▶ **What you need to do**: The reply should return the data in full, exactly as written.

Start of Material supplied

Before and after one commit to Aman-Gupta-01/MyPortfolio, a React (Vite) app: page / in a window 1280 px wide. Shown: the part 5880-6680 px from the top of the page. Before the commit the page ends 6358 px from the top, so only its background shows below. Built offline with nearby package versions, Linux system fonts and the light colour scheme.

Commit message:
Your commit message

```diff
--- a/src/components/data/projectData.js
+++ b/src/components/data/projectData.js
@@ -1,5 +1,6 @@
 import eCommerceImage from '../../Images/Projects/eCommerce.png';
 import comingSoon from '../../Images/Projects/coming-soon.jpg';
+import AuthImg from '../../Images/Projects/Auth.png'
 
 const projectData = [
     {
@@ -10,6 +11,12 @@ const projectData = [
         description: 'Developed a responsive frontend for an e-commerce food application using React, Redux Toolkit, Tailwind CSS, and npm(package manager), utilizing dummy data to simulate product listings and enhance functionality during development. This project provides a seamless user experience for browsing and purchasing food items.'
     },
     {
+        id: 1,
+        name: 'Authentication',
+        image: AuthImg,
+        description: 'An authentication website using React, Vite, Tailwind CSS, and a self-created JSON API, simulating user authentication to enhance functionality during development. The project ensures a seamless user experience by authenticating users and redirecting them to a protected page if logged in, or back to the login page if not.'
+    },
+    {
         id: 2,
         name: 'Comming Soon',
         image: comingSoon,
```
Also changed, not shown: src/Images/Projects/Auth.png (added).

End of Material supplied

▶ **Answer section**:
Before and after one commit to Aman-Gupta-01/MyPortfolio, a React (Vite) app: page / in a window 1280 px wide. Shown: the part 5880-6680 px from the top of the page. Before the commit the page ends 6358 px from the top, so only its background shows below. Built offline with nearby package versions, Linux system fonts and the light colour scheme.

Commit message:
Your commit message

```diff
--- a/src/components/data/projectData.js
+++ b/src/components/data/projectData.js
@@ -1,5 +1,6 @@
 import eCommerceImage from '../../Images/Projects/eCommerce.png';
 import comingSoon from '../../Images/Projects/coming-soon.jpg';
+import AuthImg from '../../Images/Projects/Auth.png'
 
 const projectData = [
     {
@@ -10,6 +11,12 @@ const projectData = [
         description: 'Developed a responsive frontend for an e-commerce food application using React, Redux Toolkit, Tailwind CSS, and npm(package manager), utilizing dummy data to simulate product listings and enhance functionality during development. This project provides a seamless user experience for browsing and purchasing food items.'
     },
     {
+        id: 1,
+        name: 'Authentication',
+        image: AuthImg,
+        description: 'An authentication website using React, Vite, Tailwind CSS, and a self-created JSON API, simulating user authentication to enhance functionality during development. The project ensures a seamless user experience by authenticating users and redirecting them to a protected page if logged in, or back to the login page if not.'
+    },
+    {
         id: 2,
         name: 'Comming Soon',
         image: comingSoon,
```
Also changed, not shown: src/Images/Projects/Auth.png (added).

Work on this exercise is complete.